**** RECORD EXTRACTS ****

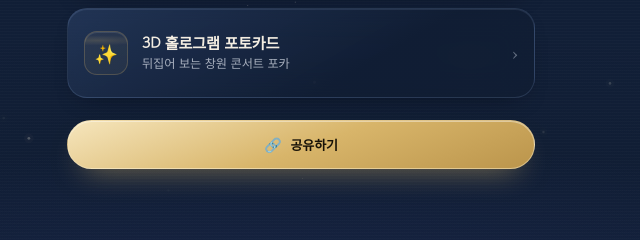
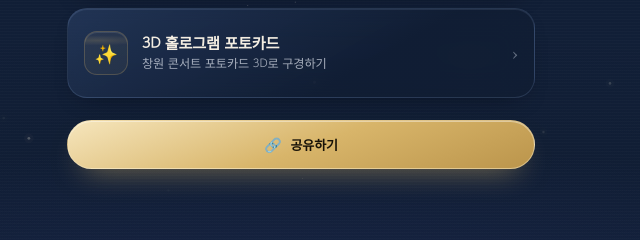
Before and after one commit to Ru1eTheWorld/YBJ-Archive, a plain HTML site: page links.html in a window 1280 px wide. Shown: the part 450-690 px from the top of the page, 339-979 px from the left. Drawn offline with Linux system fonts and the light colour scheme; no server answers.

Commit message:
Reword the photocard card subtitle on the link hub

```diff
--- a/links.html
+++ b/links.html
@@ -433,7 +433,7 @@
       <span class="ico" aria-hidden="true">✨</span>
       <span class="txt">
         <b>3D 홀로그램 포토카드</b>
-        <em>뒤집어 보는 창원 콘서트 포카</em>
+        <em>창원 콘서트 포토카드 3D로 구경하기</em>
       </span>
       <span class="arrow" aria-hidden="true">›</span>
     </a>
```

****

### PROBLEM REQUIREMENTS
What you give back must be the data above, reproduced exactly and free of pictures.

### SOLUTION BELOW
Before and after one commit to Ru1eTheWorld/YBJ-Archive, a plain HTML site: page links.html in a window 1280 px wide. Shown: the part 450-690 px from the top of the page, 339-979 px from the left. Drawn offline with Linux system fonts and the light colour scheme; no server answers.

Commit message:
Reword the photocard card subtitle on the link hub

```diff
--- a/links.html
+++ b/links.html
@@ -433,7 +433,7 @@
       <span class="ico" aria-hidden="true">✨</span>
       <span class="txt">
         <b>3D 홀로그램 포토카드</b>
-        <em>뒤집어 보는 창원 콘서트 포카</em>
+        <em>창원 콘서트 포토카드 3D로 구경하기</em>
       </span>
       <span class="arrow" aria-hidden="true">›</span>
     </a>
```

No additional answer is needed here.